The best jobs allow workers to do different types of work, changing from sitting to standing to walking and back again.

NIOSH report

Using ergonomically designed tools and work spaces can prevent injuries caused by gripping, lifting, bending, twisting, kneeling, squatting, and using vibrating equipment. Providing dollies or pallet trucks can help reduce lifting injuries.

When it comes to dairy workers, UMASH says it’s helpful to provide a platform for workers to stand on so they don’t have to reach overhead, and equip dip cups or sprays with an arm so workers don’t have to bend and reach to disinfect teats. Anti-fatigue, anti-slip flooring pads can be placed around the milking parlor or on any concrete floor.


Yoga for Farmers

One way to battle these injuries is by practicing yoga. Cornell University Cooperative Extension has developed a program for farmers with certified yoga instructor Lana Heintjes.

The goal of this practice is to gently soothe your muscles and lengthen the muscles that get tight from repetitive movement

Lana Heintjes

Yoga for Farmers: Farm Worker Repetitive Motion Injury Workshop with Lana Heintjes

Updated: April 2021

Learn more

This video is provided for informational and educational purposes only. The content is solely the responsibility of the authors and does not necessarily represent the views of CDC/NIOSH or any other funders.
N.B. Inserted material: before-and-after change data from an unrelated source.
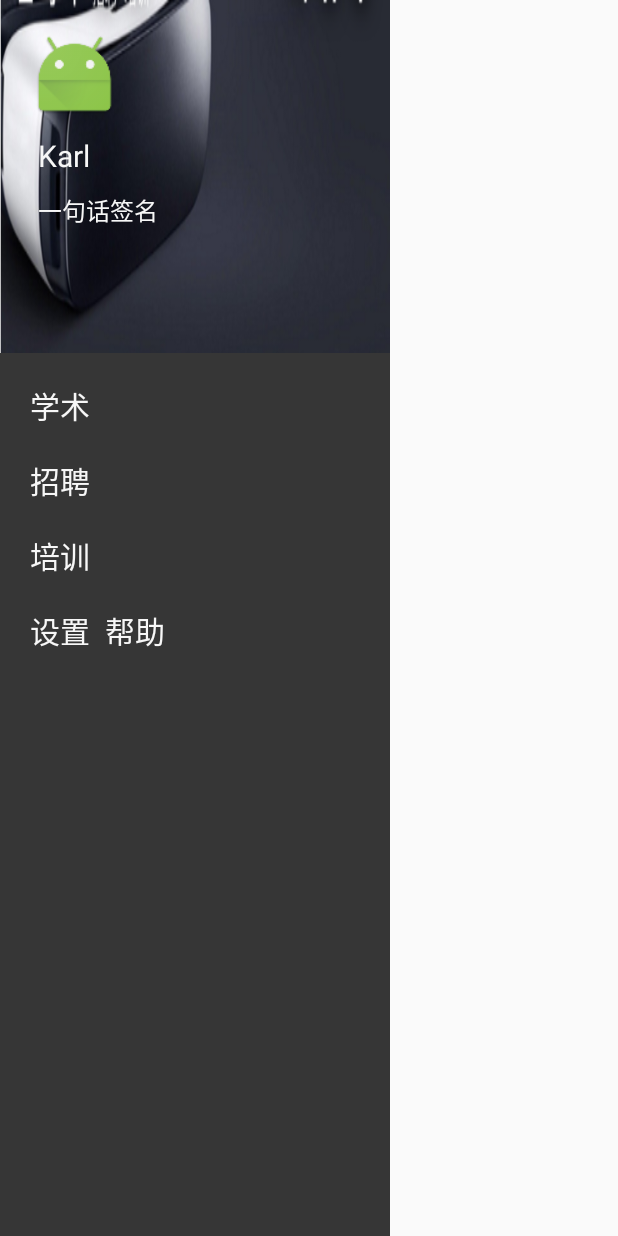
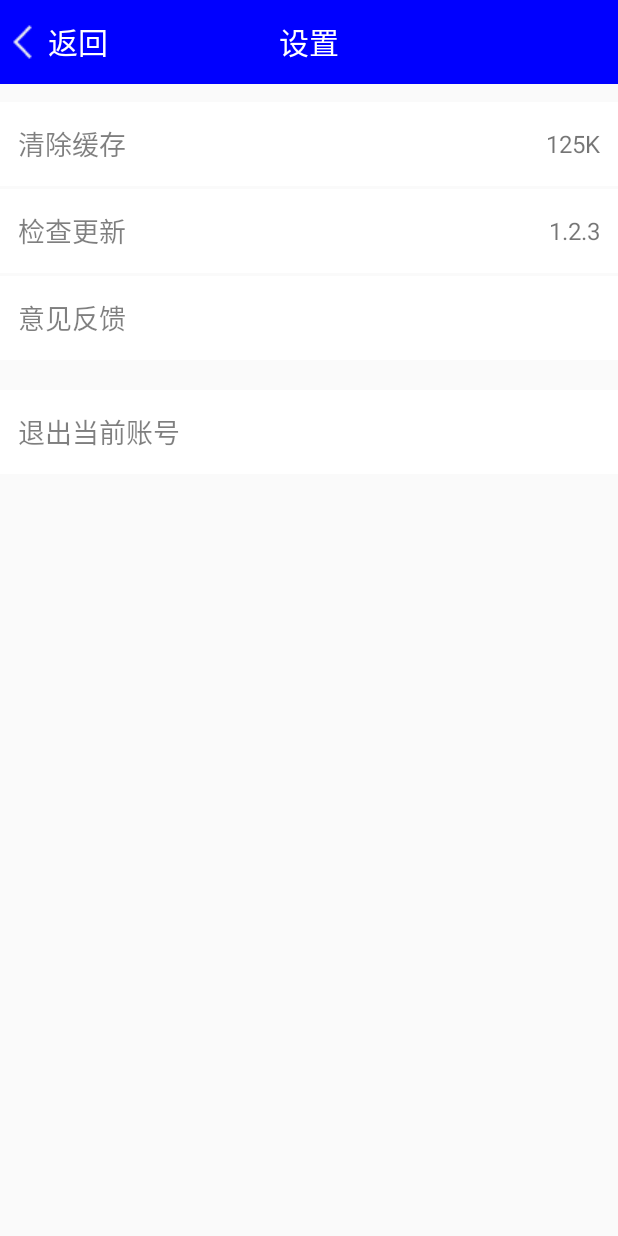
Before and after one commit to ForgetAll/QianXun, an Android app: the fragment MenuFragment shown on its own in the app's theme, after a tap on "设置", on a phone screen of 412 x 824 dp. Run offline under Robolectric (Android 15) with nearby library versions, the phone set to English and light mode, and no system bars.

Commit message:
设置帮助，待完善

```diff
--- a/app/src/main/AndroidManifest.xml
+++ b/app/src/main/AndroidManifest.xml
@@ -36,6 +36,10 @@
         <activity android:name=".activity.SearchActivity"></activity>
         <!--创建文章、简历页面-->
         <activity android:name=".activity.CreateActivity"></activity>
+        <!--设置界面-->
+        <activity android:name=".activity.SystemSettingActivity"></activity>
+        <!--帮助界面-->
+        <activity android:name=".activity.SystemHelpActivity"></activity>
     </application>
 
 </manifest>
--- /dev/null
+++ b/app/src/main/java/com/heapot/qianxun/activity/SystemSettingActivity.java
@@ -0,0 +1,57 @@
+package com.heapot.qianxun.activity;
+
+import android.os.Bundle;
+import android.support.annotation.Nullable;
+import android.support.v7.app.AppCompatActivity;
+import android.view.View;
+import android.widget.RelativeLayout;
+import android.widget.TextView;
+
+import com.heapot.qianxun.R;
+
+/**
+ * Created by 15859 on 2016/9/17.
+ */
+public class SystemSettingActivity extends AppCompatActivity implements View.OnClickListener {
+    private TextView mBack,mCache,mVersion,mSuggest,mExit;
+    private RelativeLayout mClear,mUpdate;
+
+    @Override
+    protected void onCreate(@Nullable Bundle savedInstanceState) {
+        super.onCreate(savedInstanceState);
+        setContentView(R.layout.activity_setting);
+        findVew();
+    }
+
+    private void findVew() {
+      mBack=(TextView)  findViewById(R.id.tv_back);
+     mClear=(RelativeLayout)   findViewById(R.id.rl_clear);
+       mCache=(TextView) findViewById(R.id.tv_cache);
+        mUpdate=(RelativeLayout)   findViewById(R.id.rl_update);
+        mVersion=(TextView)  findViewById(R.id.tv_version);
+        mSuggest=(TextView)  findViewById(R.id.tv_suggest);
+        mExit=(TextView)  findViewById(R.id.tv_exit);
+        mBack.setOnClickListener(this);
+        mClear.setOnClickListener(this);
+        mUpdate.setOnClickListener(this);
+        mSuggest.setOnClickListener(this);
+        mExit.setOnClickListener(this);
+    }
+
+    @Override
+    public void onClick(View v) {
+        switch (v.getId()){
+            case R.id.tv_back:
+                finish();
+                break;
+            case R.id.rl_clear:
+                break;
+            case R.id.rl_update:
+                break;
+            case R.id.tv_suggest:
+                break;
+            case R.id.tv_exit:
+                break;
+        }
+    }
+}
--- a/app/src/main/java/com/heapot/qianxun/fragment/MenuFragment.java
+++ b/app/src/main/java/com/heapot/qianxun/fragment/MenuFragment.java
@@ -1,4 +1,5 @@
 package com.heapot.qianxun.fragment;
+
 import android.app.Activity;
 import android.content.Intent;
 import android.os.Bundle;
@@ -14,6 +15,8 @@ import android.widget.TextView;
 import com.heapot.qianxun.R;
 import com.heapot.qianxun.activity.MainActivity;
 import com.heapot.qianxun.activity.PersonalActivity;
+import com.heapot.qianxun.activity.SystemHelpActivity;
+import com.heapot.qianxun.activity.SystemSettingActivity;
 import com.heapot.qianxun.bean.DataBean;
 
 /**
@@ -76,8 +79,12 @@ public class MenuFragment extends Fragment implements View.OnClickListener {
                 break;
             //设置、帮助的点击事件
             case R.id.txt_menu_settings:
+                Intent setting=new Intent(getContext(),SystemSettingActivity.class);
+                startActivity(setting);
                 break;
             case R.id.txt_menu_help:
+                Intent help=new Intent(getContext(),SystemHelpActivity.class);
+                startActivity(help);
                 break;
             //点击切换侧滑菜单头布局的背景
             case R.id.ll_menu_header:
--- /dev/null
+++ b/app/src/main/res/layout/activity_setting.xml
@@ -0,0 +1,114 @@
+<?xml version="1.0" encoding="utf-8"?>
+<LinearLayout xmlns:android="http://schemas.android.com/apk/res/android"
+    android:orientation="vertical" android:layout_width="match_parent"
+    android:layout_height="match_parent">
+    <RelativeLayout xmlns:android="http://schemas.android.com/apk/res/android"
+        android:layout_width="match_parent"
+        android:layout_height="56dp"
+        android:id="@+id/rl_title"
+        android:background="#0000ff">
+        <TextView
+            android:id="@+id/tv_back"
+            android:layout_width="wrap_content"
+            android:layout_height="match_parent"
+            android:drawableLeft="@drawable/ic_back"
+            android:gravity="center_vertical"
+            android:text="返回"
+            android:maxLines="1"
+            android:textColor="@android:color/white"
+            android:textSize="20sp" />
+
+        <TextView
+            android:layout_centerHorizontal="true"
+            android:id="@+id/tv_set"
+            android:layout_width="wrap_content"
+            android:layout_height="match_parent"
+            android:gravity="center"
+            android:paddingLeft="12dp"
+            android:paddingRight="12dp"
+            android:text="设置"
+            android:textColor="@android:color/white"
+            android:textSize="20sp" />
+    </RelativeLayout>
+    <RelativeLayout
+        android:id="@+id/rl_clear"
+        android:layout_width="match_parent"
+        android:layout_height="56dp"
+        android:layout_marginTop="12dp"
+        android:background="@android:color/white">
+
+        <TextView
+            android:layout_width="wrap_content"
+            android:layout_height="wrap_content"
+            android:layout_centerVertical="true"
+            android:layout_marginLeft="12dp"
+            android:text="清除缓存"
+            android:textColor="@android:drawable/screen_background_dark_transparent"
+            android:textSize="18sp" />
+
+        <TextView
+            android:id="@+id/tv_cache"
+            android:layout_width="wrap_content"
+            android:layout_height="wrap_content"
+            android:layout_alignParentRight="true"
+            android:layout_centerVertical="true"
+            android:layout_marginRight="12dp"
+            android:text="125K"
+            android:textSize="16sp" />
+    </RelativeLayout>
+
+    <RelativeLayout
+        android:id="@+id/rl_update"
+        android:layout_width="match_parent"
+        android:layout_height="56dp"
+        android:layout_marginTop="2dp"
+        android:background="@android:color/white">
+
+        <TextView
+            android:layout_width="wrap_content"
+            android:layout_height="wrap_content"
+            android:layout_centerVertical="true"
+            android:layout_marginLeft="12dp"
+            android:text="检查更新"
+            android:textColor="@android:drawable/screen_background_dark_transparent"
+            android:textSize="18sp" />
+
+        <TextView
+            android:id="@+id/tv_version"
+            android:layout_width="wrap_content"
+            android:layout_height="wrap_content"
+            android:layout_alignParentRight="true"
+            android:layout_centerVertical="true"
+            android:layout_marginRight="12dp"
+            android:text="1.2.3"
+            android:textSize="16sp" />
+    </RelativeLayout>
+
+    <TextView
+        android:id="@+id/tv_suggest"
+        android:layout_width="match_parent"
+        android:layout_height="56dp"
+        android:layout_centerVertical="true"
+        android:layout_marginTop="2dp"
+        android:background="@android:color/white"
+        android:gravity="center_vertical"
+        android:paddingLeft="12dp"
+        android:text="意见反馈"
+        android:textColor="@android:drawable/screen_background_dark_transparent"
+        android:textSize="18sp" />
+
+
+
+    <TextView
+        android:id="@+id/tv_exit"
+        android:layout_width="match_parent"
+        android:layout_height="56dp"
+        android:layout_centerVertical="true"
+        android:layout_marginTop="20dp"
+        android:background="@android:color/white"
+        android:gravity="center_vertical"
+        android:paddingLeft="12dp"
+        android:text="退出当前账号"
+        android:textColor="@android:drawable/screen_background_dark_transparent"
+        android:textSize="18sp" />
+</LinearLayout>
--- a/app/src/main/res/layout/personal_tab.xml
+++ b/app/src/main/res/layout/personal_tab.xml
@@ -22,8 +22,7 @@
         android:layout_width="wrap_content"
         android:layout_height="match_parent"
         android:layout_marginLeft="@dimen/margin_horizontal"
-        android:layout_marginRight="@dimen/margin_horizontal"
-        android:src="@drawable/ic_add_24" />
+        android:src="@drawable/ic_add_24_white" />
     <ImageView
         android:id="@+id/iv_set"
         android:layout_width="wrap_content"
```
Also changed, not shown: app/src/main/java/com/heapot/qianxun/activity/SystemHelpActivity.java (added, +27 -0 lines), app/src/main/res/layout/activity_help.xml (added, +61 -0 lines), app/src/main/res/drawable/ic_add_24_white.png (added), app/src/main/res/drawable/ic_add_32_white.png (added).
UMASH has developed the following repetitive motion prevention fact sheets and posters for farmers, farmworkers, and producers. These are high resolution pdfs – ready to print and hang!